### RECORDS FOR THE TASK

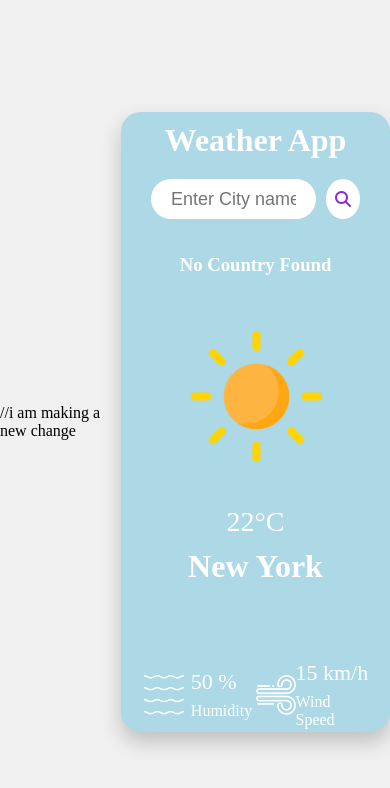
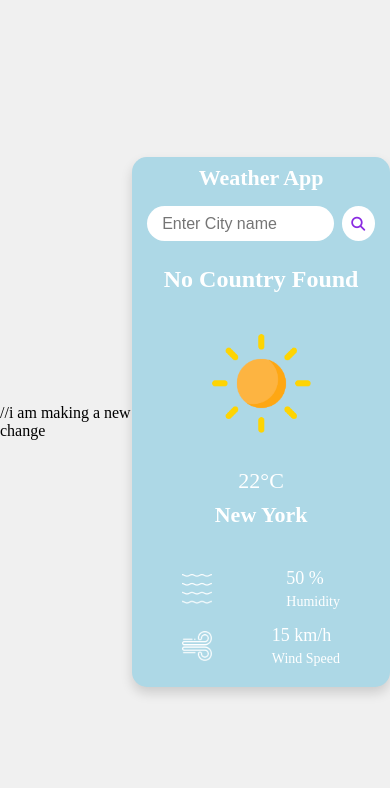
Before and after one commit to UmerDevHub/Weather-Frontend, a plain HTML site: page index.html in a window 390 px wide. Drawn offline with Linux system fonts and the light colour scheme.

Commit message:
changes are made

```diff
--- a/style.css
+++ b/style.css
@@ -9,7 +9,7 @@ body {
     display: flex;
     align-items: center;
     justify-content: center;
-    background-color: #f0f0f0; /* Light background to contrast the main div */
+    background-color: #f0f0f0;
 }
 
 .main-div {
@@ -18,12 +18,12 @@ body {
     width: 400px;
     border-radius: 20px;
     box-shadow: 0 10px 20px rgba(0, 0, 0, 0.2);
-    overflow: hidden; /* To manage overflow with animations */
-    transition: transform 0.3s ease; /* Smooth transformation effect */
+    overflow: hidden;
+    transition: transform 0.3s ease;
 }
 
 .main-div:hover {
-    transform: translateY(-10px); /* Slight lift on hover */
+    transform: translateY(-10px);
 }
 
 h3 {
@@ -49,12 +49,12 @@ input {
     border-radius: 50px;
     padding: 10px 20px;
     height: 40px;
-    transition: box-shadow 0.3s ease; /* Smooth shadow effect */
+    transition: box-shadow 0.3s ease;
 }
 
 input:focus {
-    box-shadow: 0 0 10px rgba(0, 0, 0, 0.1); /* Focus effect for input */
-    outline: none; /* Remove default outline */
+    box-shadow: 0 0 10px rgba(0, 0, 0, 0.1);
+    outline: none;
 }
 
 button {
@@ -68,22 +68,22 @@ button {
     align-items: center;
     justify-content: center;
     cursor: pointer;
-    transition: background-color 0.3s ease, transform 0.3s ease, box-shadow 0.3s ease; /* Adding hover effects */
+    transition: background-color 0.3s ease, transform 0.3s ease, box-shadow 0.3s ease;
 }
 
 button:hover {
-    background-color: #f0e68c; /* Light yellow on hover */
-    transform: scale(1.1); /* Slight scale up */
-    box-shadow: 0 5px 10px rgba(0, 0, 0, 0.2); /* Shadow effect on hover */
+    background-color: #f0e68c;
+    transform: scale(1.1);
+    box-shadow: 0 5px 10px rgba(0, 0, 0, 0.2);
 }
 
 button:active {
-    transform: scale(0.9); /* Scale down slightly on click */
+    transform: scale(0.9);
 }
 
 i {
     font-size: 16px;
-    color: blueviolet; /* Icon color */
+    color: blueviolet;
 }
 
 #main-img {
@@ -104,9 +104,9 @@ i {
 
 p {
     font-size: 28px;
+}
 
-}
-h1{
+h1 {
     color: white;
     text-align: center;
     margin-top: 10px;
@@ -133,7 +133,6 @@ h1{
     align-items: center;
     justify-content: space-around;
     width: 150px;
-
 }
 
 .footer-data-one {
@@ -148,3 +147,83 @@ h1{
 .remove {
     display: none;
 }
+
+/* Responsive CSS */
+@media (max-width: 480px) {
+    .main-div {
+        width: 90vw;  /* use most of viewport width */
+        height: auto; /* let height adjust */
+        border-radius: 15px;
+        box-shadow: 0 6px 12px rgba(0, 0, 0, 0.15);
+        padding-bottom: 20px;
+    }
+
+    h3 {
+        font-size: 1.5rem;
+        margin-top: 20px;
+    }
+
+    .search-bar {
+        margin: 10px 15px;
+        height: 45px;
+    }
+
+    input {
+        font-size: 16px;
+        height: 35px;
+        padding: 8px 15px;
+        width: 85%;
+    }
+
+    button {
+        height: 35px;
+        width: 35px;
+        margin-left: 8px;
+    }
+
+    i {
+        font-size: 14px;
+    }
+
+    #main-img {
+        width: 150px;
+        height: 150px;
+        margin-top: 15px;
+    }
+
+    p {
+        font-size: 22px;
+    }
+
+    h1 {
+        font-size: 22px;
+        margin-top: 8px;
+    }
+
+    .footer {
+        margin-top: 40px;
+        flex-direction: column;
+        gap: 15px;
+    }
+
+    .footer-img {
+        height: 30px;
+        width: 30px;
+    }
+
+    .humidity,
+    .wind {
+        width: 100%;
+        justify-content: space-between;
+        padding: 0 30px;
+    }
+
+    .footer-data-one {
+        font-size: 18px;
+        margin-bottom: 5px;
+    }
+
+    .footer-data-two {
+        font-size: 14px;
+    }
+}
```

######
### RECORDS FOR THE TASK

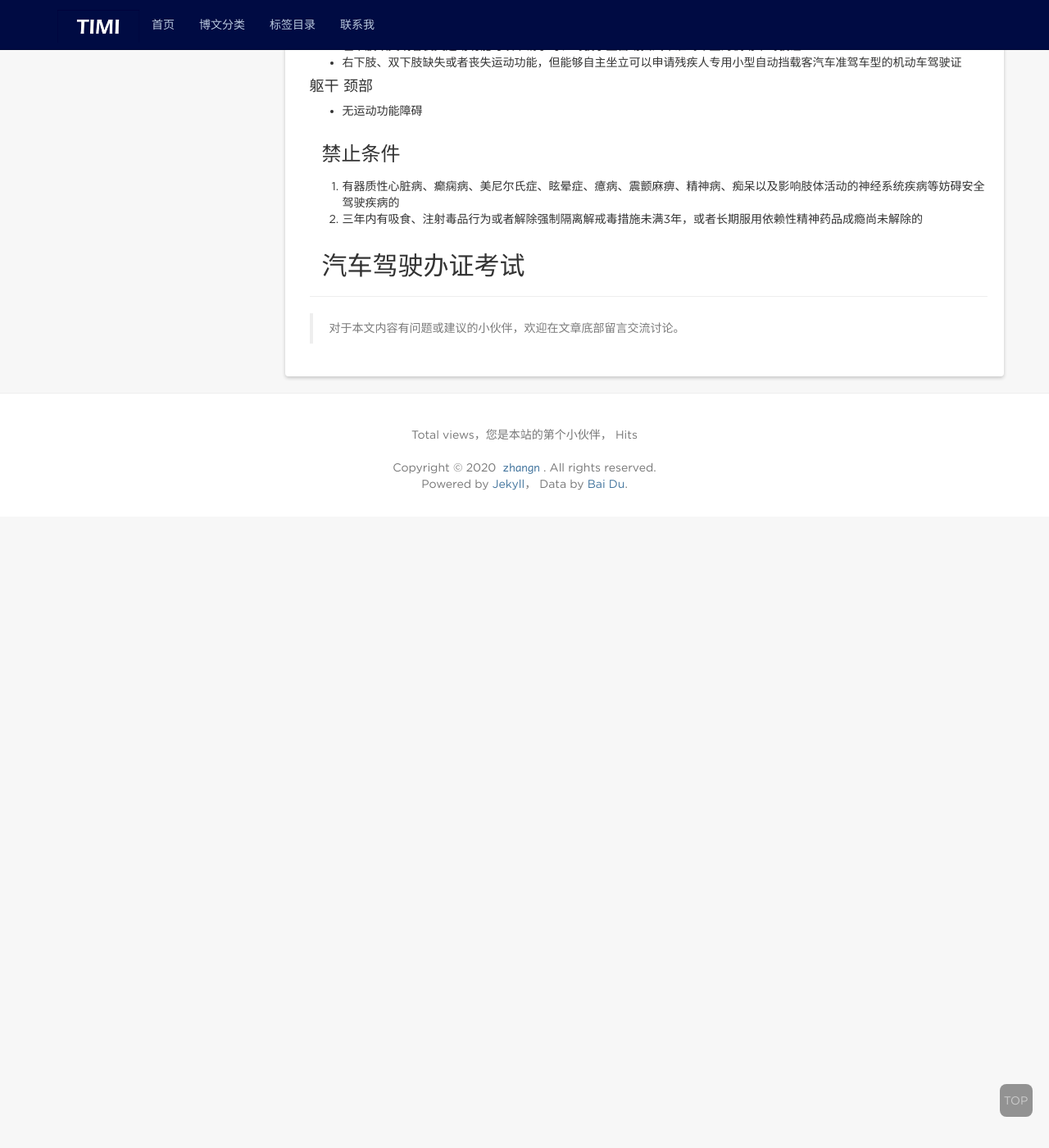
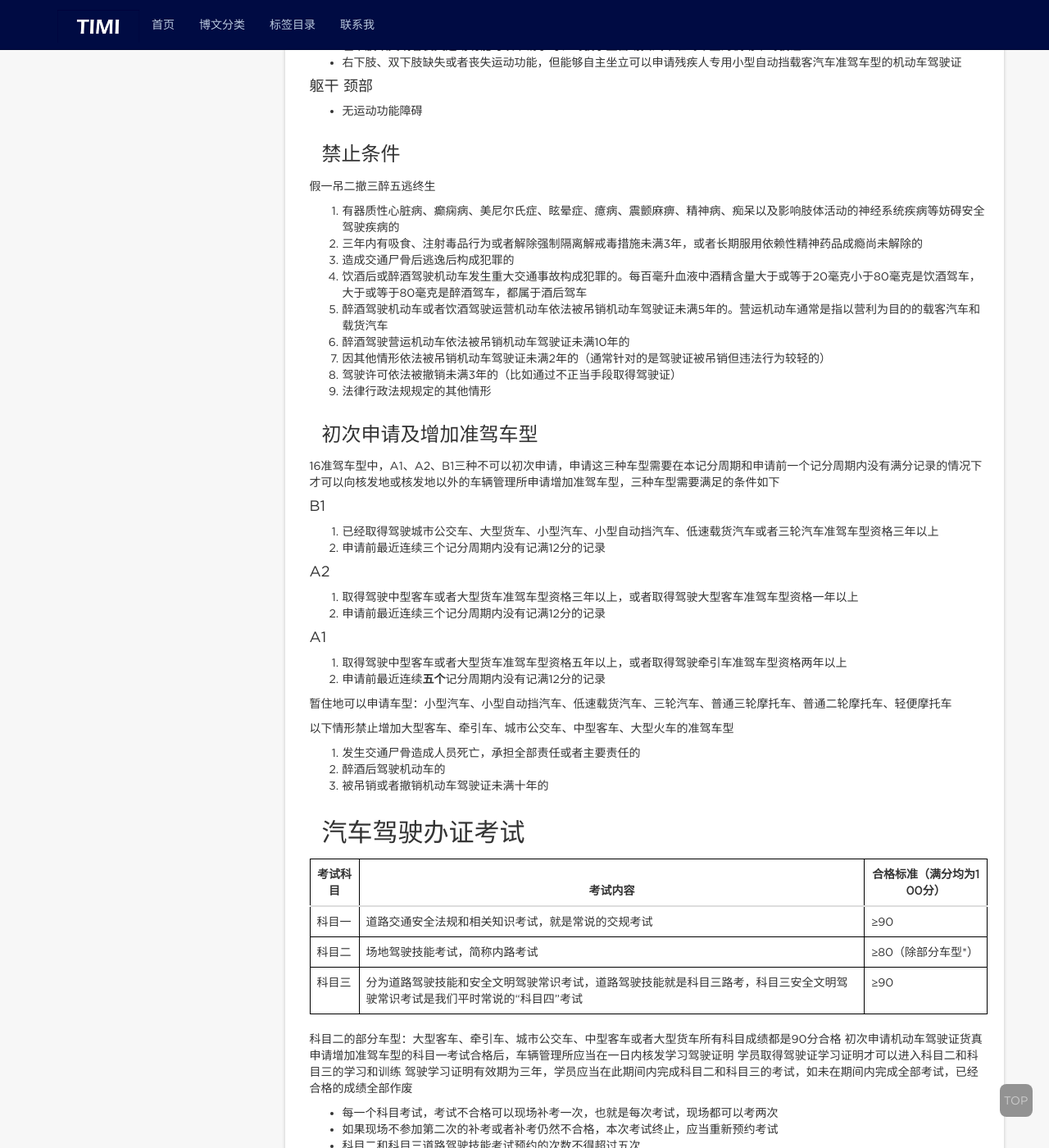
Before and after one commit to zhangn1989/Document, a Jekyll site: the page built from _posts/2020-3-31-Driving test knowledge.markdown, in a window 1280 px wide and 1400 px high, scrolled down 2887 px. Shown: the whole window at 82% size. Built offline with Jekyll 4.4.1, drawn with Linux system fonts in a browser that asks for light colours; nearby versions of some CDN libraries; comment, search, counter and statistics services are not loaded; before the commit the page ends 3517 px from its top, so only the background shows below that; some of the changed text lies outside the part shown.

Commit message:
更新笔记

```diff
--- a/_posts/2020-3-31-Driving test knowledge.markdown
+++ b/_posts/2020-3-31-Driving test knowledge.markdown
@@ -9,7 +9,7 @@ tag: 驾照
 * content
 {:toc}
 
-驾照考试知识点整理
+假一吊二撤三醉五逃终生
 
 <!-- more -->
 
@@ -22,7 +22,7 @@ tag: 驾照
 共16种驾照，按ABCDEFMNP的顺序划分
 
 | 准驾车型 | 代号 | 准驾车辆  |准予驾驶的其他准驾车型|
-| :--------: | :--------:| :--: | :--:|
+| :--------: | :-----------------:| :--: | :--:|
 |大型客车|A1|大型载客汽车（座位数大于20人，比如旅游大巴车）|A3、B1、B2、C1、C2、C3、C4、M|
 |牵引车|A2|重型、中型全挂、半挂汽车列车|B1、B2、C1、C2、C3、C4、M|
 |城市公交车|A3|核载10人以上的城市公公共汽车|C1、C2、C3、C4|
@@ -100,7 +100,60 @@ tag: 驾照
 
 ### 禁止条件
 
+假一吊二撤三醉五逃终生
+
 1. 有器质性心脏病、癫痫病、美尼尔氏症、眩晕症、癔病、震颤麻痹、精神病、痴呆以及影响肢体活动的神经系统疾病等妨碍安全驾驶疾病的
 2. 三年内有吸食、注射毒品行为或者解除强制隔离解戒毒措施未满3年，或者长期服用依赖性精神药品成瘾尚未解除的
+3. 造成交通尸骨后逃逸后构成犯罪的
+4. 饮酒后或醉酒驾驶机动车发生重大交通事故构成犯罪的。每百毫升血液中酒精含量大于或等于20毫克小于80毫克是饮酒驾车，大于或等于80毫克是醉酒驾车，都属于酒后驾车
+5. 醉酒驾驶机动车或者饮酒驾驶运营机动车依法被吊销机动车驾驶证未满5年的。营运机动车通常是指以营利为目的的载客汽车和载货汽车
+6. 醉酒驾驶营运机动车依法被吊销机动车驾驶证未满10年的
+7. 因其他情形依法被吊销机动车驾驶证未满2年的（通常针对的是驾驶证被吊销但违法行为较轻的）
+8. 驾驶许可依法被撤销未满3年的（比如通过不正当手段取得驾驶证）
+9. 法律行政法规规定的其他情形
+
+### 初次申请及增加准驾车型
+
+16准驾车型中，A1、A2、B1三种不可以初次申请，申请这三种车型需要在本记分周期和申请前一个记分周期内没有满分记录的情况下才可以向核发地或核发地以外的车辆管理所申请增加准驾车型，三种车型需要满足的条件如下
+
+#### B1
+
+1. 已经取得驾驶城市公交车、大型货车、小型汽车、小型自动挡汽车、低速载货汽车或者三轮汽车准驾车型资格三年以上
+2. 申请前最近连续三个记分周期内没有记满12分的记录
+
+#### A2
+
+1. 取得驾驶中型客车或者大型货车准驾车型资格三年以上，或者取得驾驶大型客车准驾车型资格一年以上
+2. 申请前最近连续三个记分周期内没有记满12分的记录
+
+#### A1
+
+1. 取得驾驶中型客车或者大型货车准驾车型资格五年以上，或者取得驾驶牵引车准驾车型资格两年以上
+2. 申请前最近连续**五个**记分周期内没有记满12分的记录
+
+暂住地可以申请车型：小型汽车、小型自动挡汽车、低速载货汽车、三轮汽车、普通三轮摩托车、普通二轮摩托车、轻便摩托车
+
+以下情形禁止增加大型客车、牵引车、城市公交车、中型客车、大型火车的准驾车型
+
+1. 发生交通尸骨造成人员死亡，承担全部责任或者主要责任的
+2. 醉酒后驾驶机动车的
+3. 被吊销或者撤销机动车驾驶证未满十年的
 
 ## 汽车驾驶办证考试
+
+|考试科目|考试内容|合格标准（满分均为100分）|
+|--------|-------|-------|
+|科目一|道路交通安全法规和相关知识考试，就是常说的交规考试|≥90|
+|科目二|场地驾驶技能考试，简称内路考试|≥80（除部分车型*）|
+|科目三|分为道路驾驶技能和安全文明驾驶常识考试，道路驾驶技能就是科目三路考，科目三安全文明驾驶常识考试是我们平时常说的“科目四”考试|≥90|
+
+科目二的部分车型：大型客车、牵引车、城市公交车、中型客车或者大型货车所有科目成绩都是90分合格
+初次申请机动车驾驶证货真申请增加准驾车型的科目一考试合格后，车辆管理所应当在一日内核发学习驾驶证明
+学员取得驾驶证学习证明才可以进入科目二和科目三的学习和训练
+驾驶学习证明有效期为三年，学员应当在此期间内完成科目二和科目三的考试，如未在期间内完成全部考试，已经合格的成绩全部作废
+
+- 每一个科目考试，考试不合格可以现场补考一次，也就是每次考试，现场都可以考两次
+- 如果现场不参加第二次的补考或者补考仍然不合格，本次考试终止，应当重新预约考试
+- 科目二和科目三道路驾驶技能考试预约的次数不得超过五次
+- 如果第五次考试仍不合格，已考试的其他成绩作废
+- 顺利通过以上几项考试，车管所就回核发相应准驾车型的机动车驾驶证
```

######

▶ WHAT NEEDS TO BE DONE
Extract every line above containing the word "footer".

▶ EXERCISE RESULT
 .footer-data-one {
+    .footer {
+    .footer-img {
+    .footer-data-one {
+    .footer-data-two {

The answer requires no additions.